In the first instance, in various combinations throughout the nearly-20-year-old war, the countries of Russia, China, Pakistan, Iran, India and the United States (not to mention other countries, like Uzbekistan), as well as the United Nations, have tried to sort out a way to translate what Blinken called an “abiding common interest in a stable Afghanistan” into a way forward. That’s not a new or surprising effort, but it’s still worthwhile for interested and involved countries to reconnect directly regarding Afghanistan.
It’s the second point in Blinken’s letter, and a leaked proposal, that has drawn a reaction by Afghan government leaders. In noting that Khalilzad would be jetting off to share proposals with the Afghan government and the Taliban, Blinken specifically stated: “In sharing these documents, we do not intend to dictate terms to the parties.” Of course, that exactly how it’s being read. The documents, Blinken writes are aimed at helping the Afghan government and the Taliban “move urgently” on developing “a) the foundational principles that will guide Afghanistan’s future constitutional and governing arrangements; b) a roadmap to a new, inclusive government; and c) the terms of a permanent and comprehensive ceasefire.”
While the Afghan government is keen on a ceasefire, suggested tinkering with its constitutional basis is less welcome.
TOLOnews also reportedly viewed a proposed draft plan for Afghan peace, which covered “guiding principles for Afghanistan’s future,” the structure of a transitional government — the “Peace Government of Afghanistan” — and a roadmap for a “lasting ceasefire.”
Here the Afghan government’s hackles went up. On Saturday, as reports of the draft proposal swirled, Afghan President Ashraf Ghani stressed that future transitions of power would occur via elections based on Afghanistan’s constitution, not plans made by “others.” His comments were followed by First Vice President Amrullah Saleh on Monday stating that, “We will never accept a coerced and imposed peace.”
Mohammad Mohaqiq, a senior adviser to Ghani, echoed Saleh’s comments: “The weakness in the message of the U.S. State Department is that they have not recognized Afghanistan’s structure and it has coercive language and a coerced and tailored peace will not lead anywhere.” Mohaqiq stressed that it’s the Taliban that must join, not Kabul that must bend.

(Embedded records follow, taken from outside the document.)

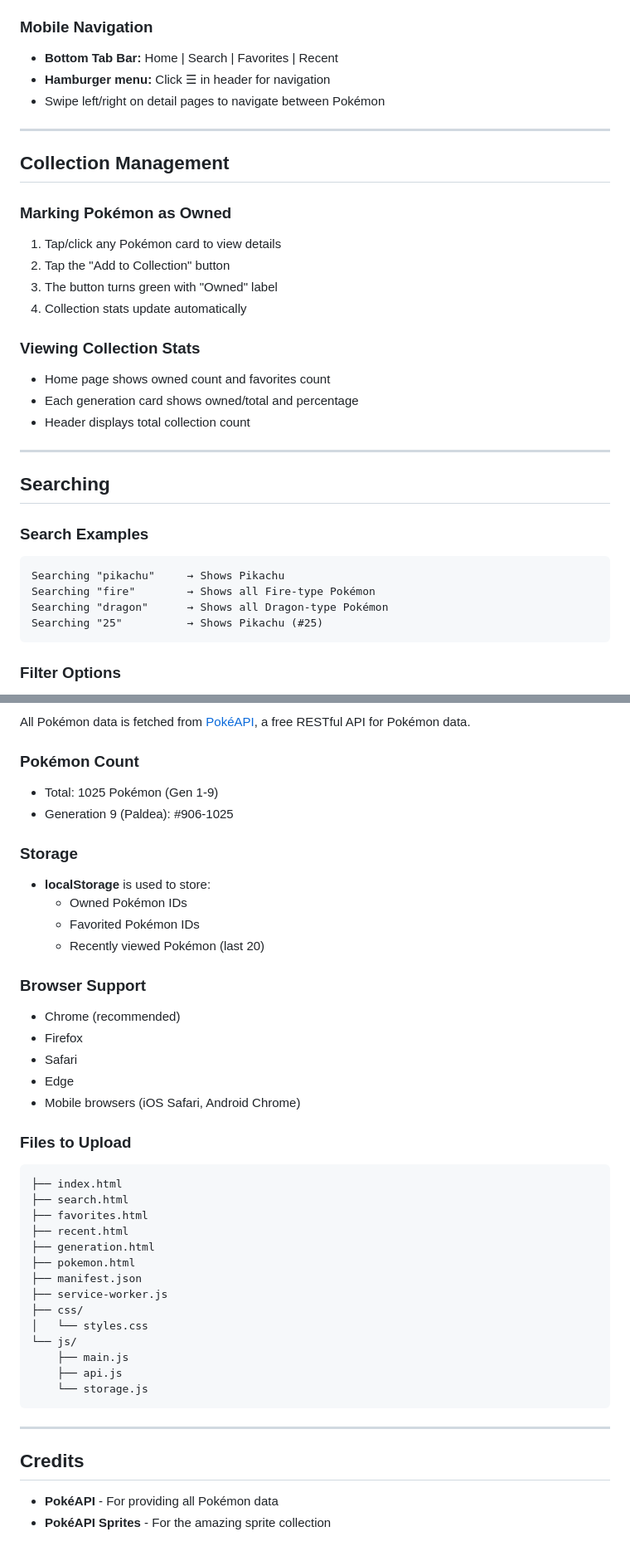
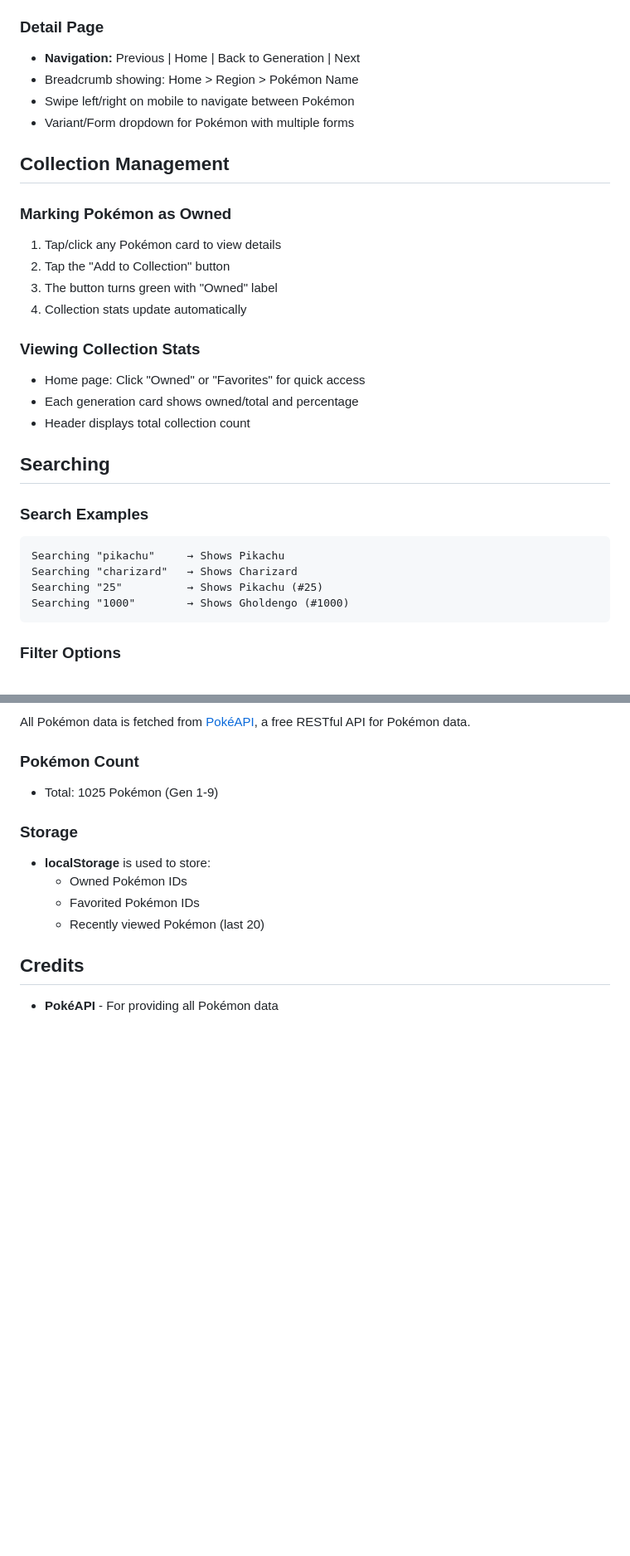
Before and after one commit to VCCyberSec/poketracker, a Markdown page: README.md, 2 parts joined by grey strips. Shown at 83% size. GitHub-like rendering; blank space fills up the shorter version.

````diff
--- a/README.md
+++ b/README.md
@@ -75,12 +54,12 @@ Track your Pokémon collection from Generation 1 (Kanto) through Generation 9 (P
 - Filter buttons: All | Owned | Favorites | Missing
 - Sort buttons: # (by number) | A-Z (by name) | Type
 
-### Mobile Navigation
-- **Bottom Tab Bar:** Home | Search | Favorites | Recent
-- **Hamburger menu:** Click ☰ in header for navigation
-- Swipe left/right on detail pages to navigate between Pokémon
+### Detail Page
+- **Navigation:** Previous | Home | Back to Generation | Next
+- Breadcrumb showing: Home > Region > Pokémon Name
+- Swipe left/right on mobile to navigate between Pokémon
+- Variant/Form dropdown for Pokémon with multiple forms
 
----
 
 ## Collection Management
 
@@ -91,20 +70,19 @@ Track your Pokémon collection from Generation 1 (Kanto) through Generation 9 (P
 4. Collection stats update automatically
 
 ### Viewing Collection Stats
-- Home page shows owned count and favorites count
+- Home page: Click "Owned" or "Favorites" for quick access
 - Each generation card shows owned/total and percentage
 - Header displays total collection count
 
----
 
 ## Searching
 
 ### Search Examples
 ```
 Searching "pikachu"     → Shows Pikachu
-Searching "fire"        → Shows all Fire-type Pokémon
-Searching "dragon"      → Shows all Dragon-type Pokémon
+Searching "charizard"   → Shows Charizard
 Searching "25"          → Shows Pikachu (#25)
+Searching "1000"        → Shows Gholdengo (#1000)
 ```
 
 ### Filter Options
@@ -145,7 +123,7 @@ All Pokémon data is fetched from [PokéAPI](https://pokeapi.co/), a free RESTfu
 
 ### Pokémon Count
 - Total: 1025 Pokémon (Gen 1-9)
-- Generation 9 (Paldea): #906-1025
+
 
 ### Storage
 - **localStorage** is used to store:
@@ -153,33 +131,7 @@ All Pokémon data is fetched from [PokéAPI](https://pokeapi.co/), a free RESTfu
   - Favorited Pokémon IDs
   - Recently viewed Pokémon (last 20)
 
-### Browser Support
-- Chrome (recommended)
-- Firefox
-- Safari
-- Edge
-- Mobile browsers (iOS Safari, Android Chrome)
 
-### Files to Upload
-```
-├── index.html
-├── search.html
-├── favorites.html
-├── recent.html
-├── generation.html
-├── pokemon.html
-├── manifest.json
-├── service-worker.js
-├── css/
-│   └── styles.css
-└── js/
-    ├── main.js
-    ├── api.js
-    └── storage.js
-```
-
----
 
 ## Credits
 - **PokéAPI** - For providing all Pokémon data
-- **PokéAPI Sprites** - For the amazing sprite collection
````
Also changed, not shown: other parts of README.md (+13 -34 lines).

“When we say that the Taliban must join it is because we have a system, an army, human rights and Constitution. Why should we join the Taliban? We do not want to fight against any party to join them in mountains.”
Arguably, Blinken knew this would be the reaction. His letter includes an entire paragraph that begins with an appeal to “unity and inclusivity” and stresses that disunity in the 1990s was disastrous.
More frankly put: When the Soviet Union withdrew in 1989 Afghanistan was beset by internal power struggles, many among former partners in the great fight against the USSR’s decade-long occupation. The infighting among the mujahideen served to sabotage the country’s transition and opened the door to the Taliban. To be more blunt than Blinken: If the Afghan government cannot find a way to become more unified — and that means sharing power rather than concentrating it — we all know where this road leads.
While Afghan leaders are wary of being pushed, the United States is anxious to chart a path forward and it needs to see movement. The Doha talks, stalled for more than a month (after barely beginning in January 2021 after a hiatus), restarted in February. But it’s clear the Taliban is taking its cues from Washington and that fits true to form: The Taliban, even though it had begun to directly engage the Afghan government, has long viewed the powers-that-be in Kabul as foreign puppets. But the United States can’t calibrate its own policy until it can gauge what Kabul is willing and able to put up with. Someone has to make a move.